* How to complete this task:
Go through the records below and report each line with "推荐指数" in it.
(Records supplied begins)
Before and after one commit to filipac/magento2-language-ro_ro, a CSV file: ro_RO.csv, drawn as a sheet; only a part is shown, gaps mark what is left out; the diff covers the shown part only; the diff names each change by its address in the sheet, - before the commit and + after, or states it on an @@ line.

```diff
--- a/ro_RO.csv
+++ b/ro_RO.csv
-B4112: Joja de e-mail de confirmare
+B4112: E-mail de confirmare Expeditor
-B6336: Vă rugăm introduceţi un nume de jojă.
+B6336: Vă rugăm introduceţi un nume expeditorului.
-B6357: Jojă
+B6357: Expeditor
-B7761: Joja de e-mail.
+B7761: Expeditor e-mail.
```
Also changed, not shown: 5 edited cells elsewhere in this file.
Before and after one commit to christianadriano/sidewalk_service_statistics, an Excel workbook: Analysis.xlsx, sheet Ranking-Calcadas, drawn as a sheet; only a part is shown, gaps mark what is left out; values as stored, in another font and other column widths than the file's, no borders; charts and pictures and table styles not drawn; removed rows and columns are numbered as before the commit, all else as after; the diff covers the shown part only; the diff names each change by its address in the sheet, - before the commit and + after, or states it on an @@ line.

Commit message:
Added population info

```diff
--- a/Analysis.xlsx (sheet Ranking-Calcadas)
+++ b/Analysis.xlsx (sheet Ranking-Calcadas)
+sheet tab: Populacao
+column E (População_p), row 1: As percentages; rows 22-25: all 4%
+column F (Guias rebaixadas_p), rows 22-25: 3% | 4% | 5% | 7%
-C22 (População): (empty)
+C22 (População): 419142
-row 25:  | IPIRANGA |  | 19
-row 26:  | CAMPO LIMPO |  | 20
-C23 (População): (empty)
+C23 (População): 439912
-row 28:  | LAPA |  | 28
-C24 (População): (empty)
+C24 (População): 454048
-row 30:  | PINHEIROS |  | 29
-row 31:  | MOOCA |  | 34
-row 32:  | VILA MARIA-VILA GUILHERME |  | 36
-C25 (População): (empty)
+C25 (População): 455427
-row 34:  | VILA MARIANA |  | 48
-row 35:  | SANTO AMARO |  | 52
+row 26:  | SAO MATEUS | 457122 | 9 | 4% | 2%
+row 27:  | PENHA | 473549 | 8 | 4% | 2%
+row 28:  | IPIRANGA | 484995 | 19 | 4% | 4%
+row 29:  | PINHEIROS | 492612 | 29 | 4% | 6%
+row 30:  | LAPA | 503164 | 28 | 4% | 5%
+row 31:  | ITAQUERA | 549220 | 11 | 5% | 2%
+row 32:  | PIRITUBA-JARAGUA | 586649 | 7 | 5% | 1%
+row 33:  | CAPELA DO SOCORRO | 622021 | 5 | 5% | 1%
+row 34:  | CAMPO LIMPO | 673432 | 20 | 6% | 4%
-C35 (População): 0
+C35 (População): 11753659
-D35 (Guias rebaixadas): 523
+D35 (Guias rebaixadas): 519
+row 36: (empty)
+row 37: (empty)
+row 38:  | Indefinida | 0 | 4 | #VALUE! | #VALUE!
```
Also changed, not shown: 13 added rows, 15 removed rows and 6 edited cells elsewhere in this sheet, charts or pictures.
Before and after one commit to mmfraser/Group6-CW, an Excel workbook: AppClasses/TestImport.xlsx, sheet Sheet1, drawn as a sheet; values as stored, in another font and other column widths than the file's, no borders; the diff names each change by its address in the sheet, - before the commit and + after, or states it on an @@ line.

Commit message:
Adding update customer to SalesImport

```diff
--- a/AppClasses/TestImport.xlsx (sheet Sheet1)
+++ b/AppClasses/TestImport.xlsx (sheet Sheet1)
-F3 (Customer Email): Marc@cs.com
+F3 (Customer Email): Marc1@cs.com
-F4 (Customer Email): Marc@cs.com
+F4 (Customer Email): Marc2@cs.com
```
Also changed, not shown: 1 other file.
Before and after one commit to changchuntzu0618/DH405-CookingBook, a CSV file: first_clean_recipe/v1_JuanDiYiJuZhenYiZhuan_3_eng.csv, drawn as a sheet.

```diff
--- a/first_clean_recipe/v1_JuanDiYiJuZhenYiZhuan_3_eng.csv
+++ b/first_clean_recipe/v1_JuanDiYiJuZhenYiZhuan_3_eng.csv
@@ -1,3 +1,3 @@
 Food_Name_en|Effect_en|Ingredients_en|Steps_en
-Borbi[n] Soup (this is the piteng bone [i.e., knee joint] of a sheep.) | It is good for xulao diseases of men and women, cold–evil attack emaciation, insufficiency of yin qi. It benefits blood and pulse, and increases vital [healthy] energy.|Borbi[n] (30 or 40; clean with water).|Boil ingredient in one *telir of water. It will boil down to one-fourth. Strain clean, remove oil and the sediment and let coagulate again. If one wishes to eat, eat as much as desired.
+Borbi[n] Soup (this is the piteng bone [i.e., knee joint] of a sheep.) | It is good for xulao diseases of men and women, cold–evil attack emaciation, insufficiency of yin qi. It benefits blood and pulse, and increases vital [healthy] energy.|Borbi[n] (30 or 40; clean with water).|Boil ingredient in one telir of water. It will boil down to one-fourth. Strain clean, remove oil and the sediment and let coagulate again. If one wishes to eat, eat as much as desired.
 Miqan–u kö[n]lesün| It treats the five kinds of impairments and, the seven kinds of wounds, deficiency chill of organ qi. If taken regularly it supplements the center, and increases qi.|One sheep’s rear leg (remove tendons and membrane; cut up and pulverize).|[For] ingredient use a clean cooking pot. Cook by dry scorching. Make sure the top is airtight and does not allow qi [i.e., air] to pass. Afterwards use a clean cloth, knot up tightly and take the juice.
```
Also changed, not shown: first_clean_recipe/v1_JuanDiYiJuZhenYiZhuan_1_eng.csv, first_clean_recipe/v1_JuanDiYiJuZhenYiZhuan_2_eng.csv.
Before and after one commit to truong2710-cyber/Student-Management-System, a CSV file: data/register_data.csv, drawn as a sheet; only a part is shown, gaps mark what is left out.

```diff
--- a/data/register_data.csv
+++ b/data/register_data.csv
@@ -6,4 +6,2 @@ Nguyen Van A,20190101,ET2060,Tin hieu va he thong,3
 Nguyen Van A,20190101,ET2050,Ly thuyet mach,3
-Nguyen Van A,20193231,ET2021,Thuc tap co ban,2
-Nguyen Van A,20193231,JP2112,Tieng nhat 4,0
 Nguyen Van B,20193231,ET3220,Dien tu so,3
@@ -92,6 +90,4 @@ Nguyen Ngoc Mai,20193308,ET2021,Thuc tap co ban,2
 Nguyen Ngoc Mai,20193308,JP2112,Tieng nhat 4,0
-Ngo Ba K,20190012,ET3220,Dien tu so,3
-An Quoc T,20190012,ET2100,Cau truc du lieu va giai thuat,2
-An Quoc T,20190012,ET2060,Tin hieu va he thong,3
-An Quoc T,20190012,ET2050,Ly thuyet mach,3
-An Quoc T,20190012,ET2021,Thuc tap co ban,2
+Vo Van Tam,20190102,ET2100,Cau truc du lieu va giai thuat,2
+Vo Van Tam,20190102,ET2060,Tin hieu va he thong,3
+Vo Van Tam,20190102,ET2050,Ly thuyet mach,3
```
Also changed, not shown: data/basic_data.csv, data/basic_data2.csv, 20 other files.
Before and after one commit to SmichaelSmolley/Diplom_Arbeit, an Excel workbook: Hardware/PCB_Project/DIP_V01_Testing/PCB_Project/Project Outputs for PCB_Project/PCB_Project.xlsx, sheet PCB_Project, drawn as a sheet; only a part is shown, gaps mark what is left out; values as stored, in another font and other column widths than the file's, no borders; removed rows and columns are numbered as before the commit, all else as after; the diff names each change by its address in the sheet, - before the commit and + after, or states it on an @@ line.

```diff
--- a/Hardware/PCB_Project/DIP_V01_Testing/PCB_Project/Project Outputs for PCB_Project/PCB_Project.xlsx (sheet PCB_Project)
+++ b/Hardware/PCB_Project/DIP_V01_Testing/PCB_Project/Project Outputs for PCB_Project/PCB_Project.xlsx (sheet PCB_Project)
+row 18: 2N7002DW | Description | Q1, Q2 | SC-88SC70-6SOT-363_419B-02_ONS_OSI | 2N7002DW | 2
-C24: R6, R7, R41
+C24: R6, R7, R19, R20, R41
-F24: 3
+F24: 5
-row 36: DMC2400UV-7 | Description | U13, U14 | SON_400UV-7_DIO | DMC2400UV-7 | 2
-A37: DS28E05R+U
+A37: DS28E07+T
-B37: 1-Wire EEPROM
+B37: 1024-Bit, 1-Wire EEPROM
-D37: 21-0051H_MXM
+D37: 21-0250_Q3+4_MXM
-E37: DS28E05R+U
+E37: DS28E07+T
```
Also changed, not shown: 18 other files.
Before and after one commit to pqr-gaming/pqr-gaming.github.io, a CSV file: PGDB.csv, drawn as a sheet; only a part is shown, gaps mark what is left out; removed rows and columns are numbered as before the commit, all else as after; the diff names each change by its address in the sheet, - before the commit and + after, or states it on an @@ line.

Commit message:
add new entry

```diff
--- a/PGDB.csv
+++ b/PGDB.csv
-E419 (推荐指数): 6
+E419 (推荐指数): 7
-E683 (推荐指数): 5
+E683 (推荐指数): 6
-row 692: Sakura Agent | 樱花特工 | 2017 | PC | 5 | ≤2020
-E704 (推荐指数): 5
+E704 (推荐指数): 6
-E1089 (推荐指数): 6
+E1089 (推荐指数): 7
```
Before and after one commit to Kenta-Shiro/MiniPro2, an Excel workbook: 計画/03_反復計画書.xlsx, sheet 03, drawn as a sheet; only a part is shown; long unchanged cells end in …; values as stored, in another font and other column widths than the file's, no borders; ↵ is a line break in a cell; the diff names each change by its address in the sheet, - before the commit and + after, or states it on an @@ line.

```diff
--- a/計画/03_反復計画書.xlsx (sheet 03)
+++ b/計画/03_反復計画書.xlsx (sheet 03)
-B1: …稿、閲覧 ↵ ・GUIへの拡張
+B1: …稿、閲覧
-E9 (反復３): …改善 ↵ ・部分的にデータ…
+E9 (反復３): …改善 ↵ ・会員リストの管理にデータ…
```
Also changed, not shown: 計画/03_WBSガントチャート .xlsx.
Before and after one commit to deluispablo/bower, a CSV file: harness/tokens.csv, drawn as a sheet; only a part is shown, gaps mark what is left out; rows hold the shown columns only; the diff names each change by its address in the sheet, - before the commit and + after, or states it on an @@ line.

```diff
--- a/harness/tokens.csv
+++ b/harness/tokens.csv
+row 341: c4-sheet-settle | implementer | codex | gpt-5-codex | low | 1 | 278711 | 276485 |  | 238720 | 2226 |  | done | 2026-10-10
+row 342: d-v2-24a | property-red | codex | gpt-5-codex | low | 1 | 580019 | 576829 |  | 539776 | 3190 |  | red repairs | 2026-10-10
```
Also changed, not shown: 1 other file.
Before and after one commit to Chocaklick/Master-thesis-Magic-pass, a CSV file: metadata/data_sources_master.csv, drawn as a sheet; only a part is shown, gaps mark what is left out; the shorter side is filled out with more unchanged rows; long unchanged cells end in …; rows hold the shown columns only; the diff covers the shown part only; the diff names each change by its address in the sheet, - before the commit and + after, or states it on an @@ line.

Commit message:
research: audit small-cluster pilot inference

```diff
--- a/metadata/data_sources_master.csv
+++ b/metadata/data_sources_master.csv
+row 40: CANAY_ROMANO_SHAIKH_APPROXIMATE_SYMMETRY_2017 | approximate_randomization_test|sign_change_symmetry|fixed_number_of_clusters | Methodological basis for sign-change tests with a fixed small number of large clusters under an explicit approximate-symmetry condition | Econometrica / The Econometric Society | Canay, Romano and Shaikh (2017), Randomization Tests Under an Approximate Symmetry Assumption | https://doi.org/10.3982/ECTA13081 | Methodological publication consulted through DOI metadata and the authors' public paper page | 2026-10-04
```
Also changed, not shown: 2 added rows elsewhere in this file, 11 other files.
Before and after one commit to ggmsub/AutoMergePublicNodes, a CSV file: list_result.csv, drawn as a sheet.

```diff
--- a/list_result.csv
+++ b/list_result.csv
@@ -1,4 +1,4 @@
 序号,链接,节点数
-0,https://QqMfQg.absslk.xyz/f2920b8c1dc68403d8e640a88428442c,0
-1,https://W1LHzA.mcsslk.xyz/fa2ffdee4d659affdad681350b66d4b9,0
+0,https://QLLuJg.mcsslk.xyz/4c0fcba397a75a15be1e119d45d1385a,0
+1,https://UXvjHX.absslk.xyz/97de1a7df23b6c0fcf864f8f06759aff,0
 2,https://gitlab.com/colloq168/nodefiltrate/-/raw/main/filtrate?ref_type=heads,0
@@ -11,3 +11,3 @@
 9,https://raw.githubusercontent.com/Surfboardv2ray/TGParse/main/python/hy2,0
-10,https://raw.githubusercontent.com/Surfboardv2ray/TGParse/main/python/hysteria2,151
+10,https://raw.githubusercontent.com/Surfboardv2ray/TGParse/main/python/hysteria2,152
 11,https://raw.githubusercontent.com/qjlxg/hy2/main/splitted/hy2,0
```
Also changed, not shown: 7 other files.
(Records supplied ends)
* Exercise output:
-E419 (推荐指数): 6
+E419 (推荐指数): 7
-E683 (推荐指数): 5
+E683 (推荐指数): 6
-E704 (推荐指数): 5
+E704 (推荐指数): 6
-E1089 (推荐指数): 6
+E1089 (推荐指数): 7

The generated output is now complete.